■ ABOUT THIS EXERCISE ■
In the records below, find each line holding the word "ipynb" and copy it.

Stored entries
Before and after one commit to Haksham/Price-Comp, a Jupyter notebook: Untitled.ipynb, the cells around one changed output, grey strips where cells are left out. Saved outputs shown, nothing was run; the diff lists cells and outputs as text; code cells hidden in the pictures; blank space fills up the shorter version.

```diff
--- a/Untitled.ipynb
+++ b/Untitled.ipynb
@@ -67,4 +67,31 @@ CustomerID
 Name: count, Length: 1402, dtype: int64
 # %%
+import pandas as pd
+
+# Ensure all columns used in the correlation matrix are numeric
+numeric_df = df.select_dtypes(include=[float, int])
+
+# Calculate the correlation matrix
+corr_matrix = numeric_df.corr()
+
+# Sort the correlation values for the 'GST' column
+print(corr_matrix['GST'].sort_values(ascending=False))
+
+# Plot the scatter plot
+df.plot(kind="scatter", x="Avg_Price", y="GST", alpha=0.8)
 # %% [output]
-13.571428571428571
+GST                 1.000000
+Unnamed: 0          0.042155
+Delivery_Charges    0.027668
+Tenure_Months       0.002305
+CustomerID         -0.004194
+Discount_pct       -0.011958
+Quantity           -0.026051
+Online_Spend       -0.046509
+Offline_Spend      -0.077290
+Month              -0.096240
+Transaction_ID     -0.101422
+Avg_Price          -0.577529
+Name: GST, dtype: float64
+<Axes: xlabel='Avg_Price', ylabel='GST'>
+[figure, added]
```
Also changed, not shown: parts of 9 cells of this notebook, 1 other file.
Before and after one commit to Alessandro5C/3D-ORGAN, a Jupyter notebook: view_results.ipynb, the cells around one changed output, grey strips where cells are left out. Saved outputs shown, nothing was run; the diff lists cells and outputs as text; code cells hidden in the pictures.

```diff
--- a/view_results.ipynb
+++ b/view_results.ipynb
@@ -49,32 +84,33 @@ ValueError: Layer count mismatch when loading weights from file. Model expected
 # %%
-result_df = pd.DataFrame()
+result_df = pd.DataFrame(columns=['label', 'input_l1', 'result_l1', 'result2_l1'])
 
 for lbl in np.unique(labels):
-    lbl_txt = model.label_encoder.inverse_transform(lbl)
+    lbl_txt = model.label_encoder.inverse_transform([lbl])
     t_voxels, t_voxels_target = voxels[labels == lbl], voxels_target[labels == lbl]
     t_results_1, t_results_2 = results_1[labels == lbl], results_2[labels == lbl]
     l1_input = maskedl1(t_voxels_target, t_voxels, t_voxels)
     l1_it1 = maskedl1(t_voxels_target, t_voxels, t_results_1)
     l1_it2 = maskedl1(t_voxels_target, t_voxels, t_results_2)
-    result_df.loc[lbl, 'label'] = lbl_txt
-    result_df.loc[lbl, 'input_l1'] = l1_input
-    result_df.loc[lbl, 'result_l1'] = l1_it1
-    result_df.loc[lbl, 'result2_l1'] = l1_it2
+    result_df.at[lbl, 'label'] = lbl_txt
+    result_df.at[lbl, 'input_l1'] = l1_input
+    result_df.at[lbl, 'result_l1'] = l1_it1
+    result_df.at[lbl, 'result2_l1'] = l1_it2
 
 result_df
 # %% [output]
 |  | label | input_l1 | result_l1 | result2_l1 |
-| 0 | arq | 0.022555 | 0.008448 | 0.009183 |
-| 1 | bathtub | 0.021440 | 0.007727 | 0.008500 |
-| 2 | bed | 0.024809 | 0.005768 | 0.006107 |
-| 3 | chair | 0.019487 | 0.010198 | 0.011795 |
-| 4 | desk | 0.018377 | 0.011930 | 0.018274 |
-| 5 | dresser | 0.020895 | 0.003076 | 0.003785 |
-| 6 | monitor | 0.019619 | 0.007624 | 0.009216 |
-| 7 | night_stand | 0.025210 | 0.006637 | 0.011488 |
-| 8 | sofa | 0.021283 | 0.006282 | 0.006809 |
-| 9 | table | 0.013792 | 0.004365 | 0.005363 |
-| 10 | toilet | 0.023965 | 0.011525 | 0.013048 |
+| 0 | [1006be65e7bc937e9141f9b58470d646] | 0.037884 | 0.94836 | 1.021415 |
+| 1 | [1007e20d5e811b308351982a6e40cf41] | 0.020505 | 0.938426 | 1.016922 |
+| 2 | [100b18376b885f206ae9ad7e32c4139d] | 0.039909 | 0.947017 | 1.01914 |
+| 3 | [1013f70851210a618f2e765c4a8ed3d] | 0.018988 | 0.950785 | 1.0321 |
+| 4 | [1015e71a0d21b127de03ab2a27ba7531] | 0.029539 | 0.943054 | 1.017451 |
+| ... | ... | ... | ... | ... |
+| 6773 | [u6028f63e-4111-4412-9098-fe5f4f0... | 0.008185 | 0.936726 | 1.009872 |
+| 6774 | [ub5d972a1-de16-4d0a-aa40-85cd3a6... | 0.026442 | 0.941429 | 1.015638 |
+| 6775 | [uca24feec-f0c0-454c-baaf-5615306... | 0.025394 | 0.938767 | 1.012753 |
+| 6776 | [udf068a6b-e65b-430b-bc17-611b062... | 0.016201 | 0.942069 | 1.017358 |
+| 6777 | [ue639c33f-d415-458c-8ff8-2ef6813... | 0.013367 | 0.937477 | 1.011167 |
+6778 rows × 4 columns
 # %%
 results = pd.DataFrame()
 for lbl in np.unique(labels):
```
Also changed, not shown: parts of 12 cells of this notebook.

■ OUTPUT OF THE TASK ■
Before and after one commit to Haksham/Price-Comp, a Jupyter notebook: Untitled.ipynb, the cells around one changed output, grey strips where cells are left out. Saved outputs shown, nothing was run; the diff lists cells and outputs as text; code cells hidden in the pictures; blank space fills up the shorter version.
--- a/Untitled.ipynb
+++ b/Untitled.ipynb
Before and after one commit to Alessandro5C/3D-ORGAN, a Jupyter notebook: view_results.ipynb, the cells around one changed output, grey strips where cells are left out. Saved outputs shown, nothing was run; the diff lists cells and outputs as text; code cells hidden in the pictures.
--- a/view_results.ipynb
+++ b/view_results.ipynb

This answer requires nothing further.